## What this task involves
Return all the data below as it stands, minus the pictures.

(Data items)
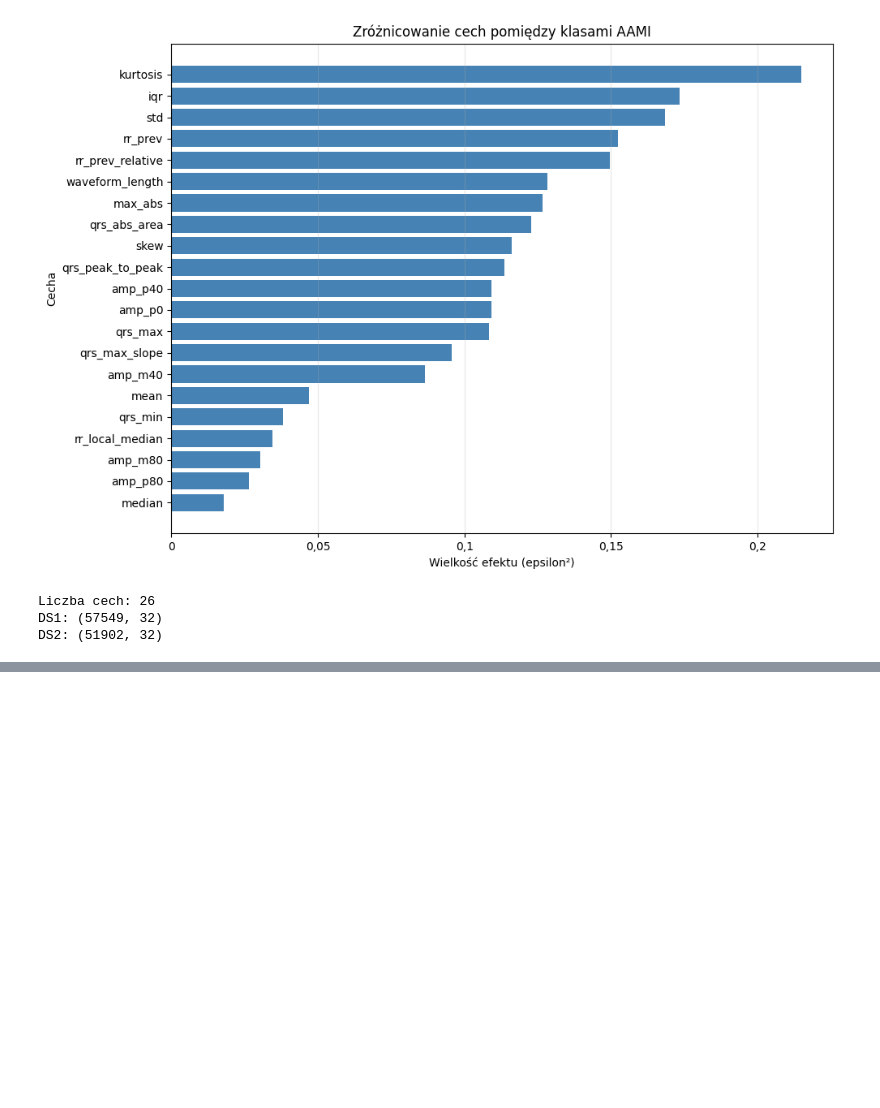
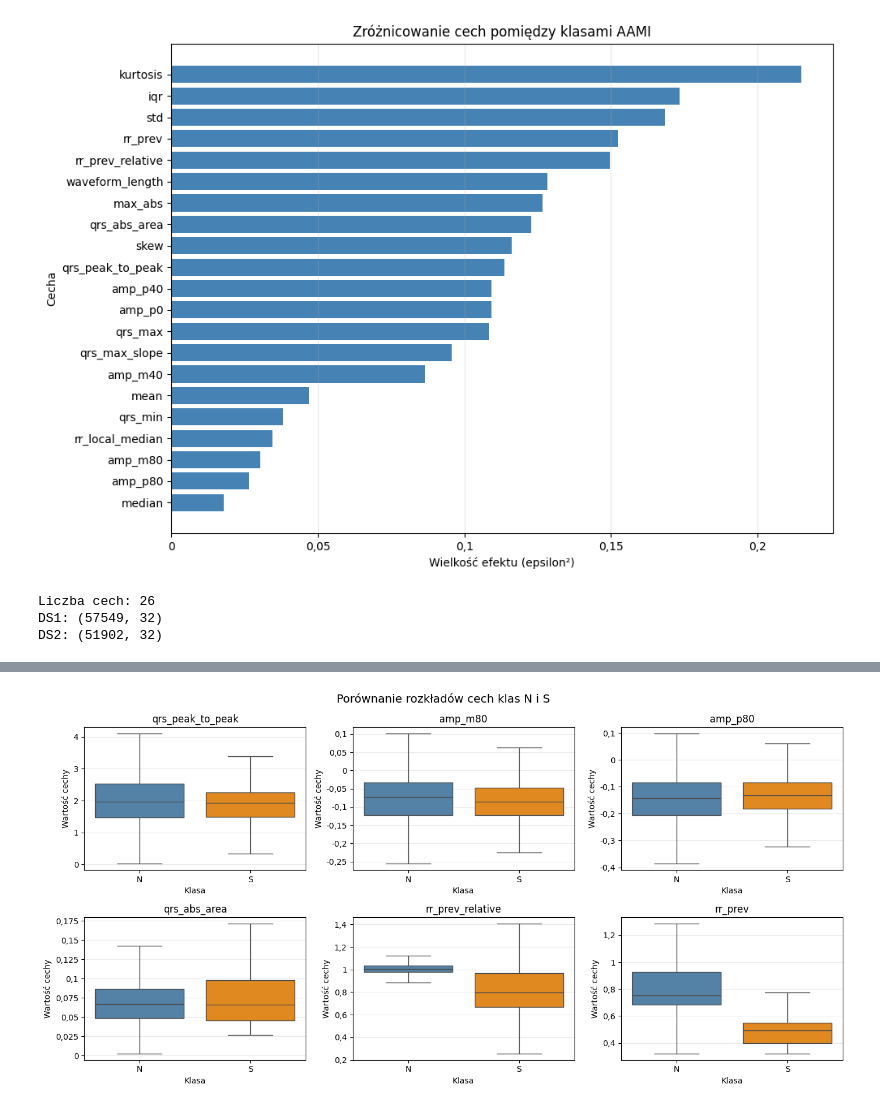
Before and after one commit to spoiler48/ecg-anomalies, a Jupyter notebook: notebooks/06_feature_extraction.ipynb, the cells around one changed output, grey strips where cells are left out. Saved outputs shown, nothing was run; the diff lists cells and outputs as text; code cells hidden in the pictures; blank space fills up the shorter version.

```diff
--- a/notebooks/06_feature_extraction.ipynb
+++ b/notebooks/06_feature_extraction.ipynb
@@ -935,0 +1140,52 @@ ds2_features.to_csv(
+# %%
+
+from matplotlib.ticker import FuncFormatter
+
+selected_features = [
+    "qrs_peak_to_peak",
+    "amp_m80",
+    "amp_p80",
+    "qrs_abs_area",
+    "rr_prev_relative",
+    "rr_prev"
+]
+
+plot_df = ds1_features.loc[
+    ds1_features["class"].isin(["N", "S"]),
+    ["class"] + selected_features
+].copy()
+
+fig, axes = plt.subplots(2, 3, figsize=(14, 7))
+axes = axes.flatten()
+
+formatter = FuncFormatter(
+    lambda x, pos: f"{x:g}".replace(".", ",")
+)
+
+for ax, feature in zip(axes, selected_features):
+    sns.boxplot(
+        data=plot_df,
+        x="class",
+        y=feature,
+        order=["N", "S"],
+        hue="class",
+        palette={"N": "steelblue", "S": "darkorange"},
+        showfliers=False,
+        legend=False,
+        ax=ax
+    )
+
+    ax.set_title(feature)
+    ax.set_xlabel("Klasa")
+    ax.set_ylabel("Wartość cechy")
+    ax.yaxis.set_major_formatter(formatter)
+    ax.grid(axis="y", alpha=0.25)
+
+plt.suptitle(
+    "Porównanie rozkładów cech klas N i S",
+    fontsize=14
+)
+plt.tight_layout()
+plt.show()
+# %% [output]
+[figure, added]
```
Also changed, not shown: parts of 4 cells of this notebook, 12 other files.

## Output of the task
Before and after one commit to spoiler48/ecg-anomalies, a Jupyter notebook: notebooks/06_feature_extraction.ipynb, the cells around one changed output, grey strips where cells are left out. Saved outputs shown, nothing was run; the diff lists cells and outputs as text; code cells hidden in the pictures; blank space fills up the shorter version.

```diff
--- a/notebooks/06_feature_extraction.ipynb
+++ b/notebooks/06_feature_extraction.ipynb
@@ -935,0 +1140,52 @@ ds2_features.to_csv(
+# %%
+
+from matplotlib.ticker import FuncFormatter
+
+selected_features = [
+    "qrs_peak_to_peak",
+    "amp_m80",
+    "amp_p80",
+    "qrs_abs_area",
+    "rr_prev_relative",
+    "rr_prev"
+]
+
+plot_df = ds1_features.loc[
+    ds1_features["class"].isin(["N", "S"]),
+    ["class"] + selected_features
+].copy()
+
+fig, axes = plt.subplots(2, 3, figsize=(14, 7))
+axes = axes.flatten()
+
+formatter = FuncFormatter(
+    lambda x, pos: f"{x:g}".replace(".", ",")
+)
+
+for ax, feature in zip(axes, selected_features):
+    sns.boxplot(
+        data=plot_df,
+        x="class",
+        y=feature,
+        order=["N", "S"],
+        hue="class",
+        palette={"N": "steelblue", "S": "darkorange"},
+        showfliers=False,
+        legend=False,
+        ax=ax
+    )
+
+    ax.set_title(feature)
+    ax.set_xlabel("Klasa")
+    ax.set_ylabel("Wartość cechy")
+    ax.yaxis.set_major_formatter(formatter)
+    ax.grid(axis="y", alpha=0.25)
+
+plt.suptitle(
+    "Porównanie rozkładów cech klas N i S",
+    fontsize=14
+)
+plt.tight_layout()
+plt.show()
+# %% [output]
+[figure, added]
```
Also changed, not shown: parts of 4 cells of this notebook, 12 other files.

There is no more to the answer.